For most of that time, the bet proved a surefire winner—gas prices
tumbled 22% in the first five months of 2010—and investors piled in.
The trade was so popular that by May 4, the overall sum of speculators'
bets flipped from wagering on a price increase to the opposite, or a
"net short" position, according to the Commodity Futures Trading
Traders believed that an increase in production and mild consumption
would continue to weigh on prices. Instead, prices shot up 15% in June
amid forecasts for the hottest U.S. summer in 30 years, which would
increase demand by power plants that use natural gas to generate

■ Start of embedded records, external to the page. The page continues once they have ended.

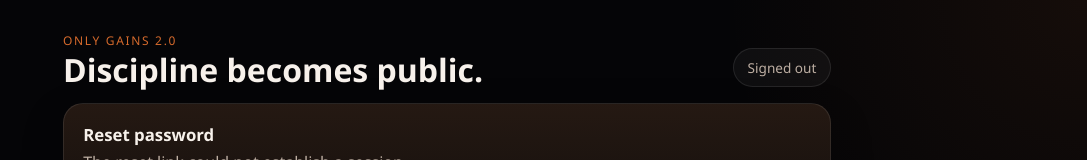
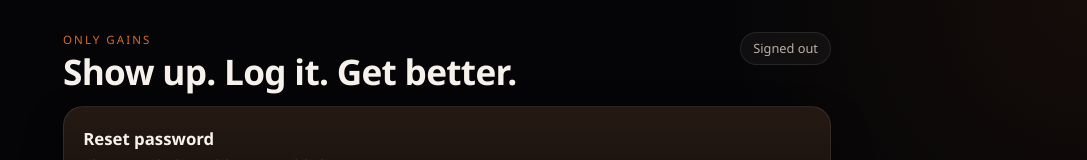
Before and after one commit to LandoKernow/OnlyGainsV2, a React (Vite) app: page /reset-password in a window 1280 px wide. Shown: the top 160 px of the page, without its empty margins (193-1280 px from the left). Built offline with nearby package versions, Linux system fonts and the light colour scheme; no server answers.

Commit message:
Polish live Board landing header

```diff
--- a/src/app/layout/AppShell.jsx
+++ b/src/app/layout/AppShell.jsx
@@ -11,17 +11,18 @@
 
 export function AppShell({ children }) {
   const { session, status, authError } = useAuth()
+  const userLabel = session?.user?.email ? session.user.email.split('@')[0] : null
 
   return (
     <div className="app-shell">
       <header className="app-header">
         <div>
-          <p className="eyebrow">Only Gains 2.0</p>
-          <h1>Discipline becomes public.</h1>
+          <p className="eyebrow">ONLY GAINS</p>
+          <h1>Show up. Log it. Get better.</h1>
         </div>
-        <div className="session-pill" aria-live="polite">
+        <div className="session-pill" title={session?.user?.email} aria-live="polite">
           {status === 'loading' && 'Session loading'}
-          {status === 'authenticated' && session?.user?.email}
+          {status === 'authenticated' && userLabel}
           {status === 'unauthenticated' && 'Signed out'}
           {status === 'setup-error' && (authError || 'Setup error')}
         </div>
--- a/src/features/dashboard/DashboardSections.jsx
+++ b/src/features/dashboard/DashboardSections.jsx
@@ -21,12 +21,14 @@
 }
 
 export function HeroStatus({ profile }) {
+  const statusLabel = profile?.board_status ? String(profile.board_status) : 'active'
+
   return (
     <Card title={`${profile?.name || 'Warrior'}`} body="Board live.">
       <div className="stack">
         <div className="stat-strip">
-          <span>{profile?.board_status ?? 'Active'}</span>
-          <span>Status ok</span>
+          <span>Status: {statusLabel}</span>
+          <span>You’re in the fight.</span>
         </div>
       </div>
     </Card>
--- a/src/styles/globals.css
+++ b/src/styles/globals.css
@@ -82,7 +82,7 @@
 
 .app-header {
   display: flex;
-  align-items: flex-end;
+  align-items: flex-start;
   justify-content: space-between;
   gap: 1rem;
   margin: 0 auto 1rem;
@@ -90,17 +90,18 @@
 }
 
 .app-header h1 {
-  margin: 0.25rem 0 0;
-  font-size: clamp(1.5rem, 5vw, 2rem);
+  margin: 0.4rem 0 0;
+  font-size: clamp(1.65rem, 4.5vw, 2.2rem);
   line-height: 1.05;
+  letter-spacing: -0.02em;
 }
 
 .eyebrow {
   margin: 0;
   color: var(--accent);
   text-transform: uppercase;
-  letter-spacing: 0.14em;
-  font-size: 0.75rem;
+  letter-spacing: 0.18em;
+  font-size: 0.72rem;
 }
 
 .session-pill,
@@ -109,10 +110,12 @@
   background: rgba(255, 255, 255, 0.04);
   color: var(--text-muted);
   border-radius: 999px;
-  padding: 0.55rem 0.85rem;
-  font-size: 0.85rem;
-  max-width: min(80%, 28rem);
-  overflow-wrap: anywhere;
+  padding: 0.4rem 0.75rem;
+  font-size: 0.8rem;
+  max-width: min(50vw, 18rem);
+  white-space: nowrap;
+  overflow: hidden;
+  text-overflow: ellipsis;
 }
 
 .pill-button {
```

electricity. There also were predictions for a flurry of hurricanes,
which could cause halts in production.
Trading natural gas has long been considered a game for the strong
willed. The commodity fluctuates wildly—for example, last August it
lost 40% before jumping 93% in September.
One specific trading favorite, betting on the difference in pricing
between a summer and winter contract, is known in the market as the
"widow maker" for its perilousness. That particular bet brought down
Amaranth Advisors in 2006, one of the biggest hedge-fund collapses in
Speculation about another fund collapse hit the market this week, with
traders guessing that funds were forced to close out their positions.
"You definitely had a large number of institutional shorts in this
market. This rise has caught some of these participants by surprise,"
said Teri Viswanath, director of commodities research at Credit Suisse.
Five funds housed within Morgan Stanley Smith Barney, investment pools
catering to clients of Citigroup Inc. and Morgan Stanley, have lost
$120 million or more this year on energy bets, based on assets detailed
in public filings.
The Bristol Energy Fund, which as of the end of March held some $500
million in assets, and several smaller funds managed by Houston-based
hedge-fund manager SandRidge Capital suffered as natural-gas trades
went against them. Big SandRidge funds lost some 15% in the first half
of this month, bringing the firm's 2010 decline to about 19%, Reuters
"The manager has experienced a difficult performance this year, and in
particular this month, but since we have been working with them, they
have generated a positive return for clients," a Morgan Stanley Smith
Barney spokeswoman said. She wouldn't comment specifically on the
funds' performance. SandRidge couldn't be reached for comment.
Superfund USA, which runs several managed-futures portfolios with $1.25
billion in assets, has been shorting gas this year. The fund lost money
on its natural-gas position, which accounts for 1% of its total assets,
in April and May, before being forced to close out the position in late
May by its technical signal, said Paul Wigdor, chief investment officer.
On June 4, Credit Suisse recommend investors short natural-gas for
October delivery, saying the rally had gone too far. The contract was
then trading at $4.94 per million British thermal units, and has gained
4.3% since, settling Friday at $5.153.
"In hindsight, we were probably a little bit early," said Ms. Viswanath
of Credit Suisse. "Our failure was in underestimating the strength of
this particular rally." The Swiss bank still reckons that there will be
a correction in gas prices before the end of October. Some funds have
profited by chasing the upward momentum.
Tim Pickering, president of Auspice Capital Advisors, said the firm is
"doing great on natural gas." Auspice runs a natural-gas
exchange-traded fund and a diversified commodity fund. The $232-million
Claymore Natural Gas Commodity ETF was up 7.4% since the end of May.
London-based BlueCrest Capital Management LLP was up about 2% this
month as of mid-June, and more than 3% for the year, in its $10 billion
BlueTrend Fund, helped in part by natural-gas trading gains, a person
close to the matter said. That followed a loss of about 8% in the fund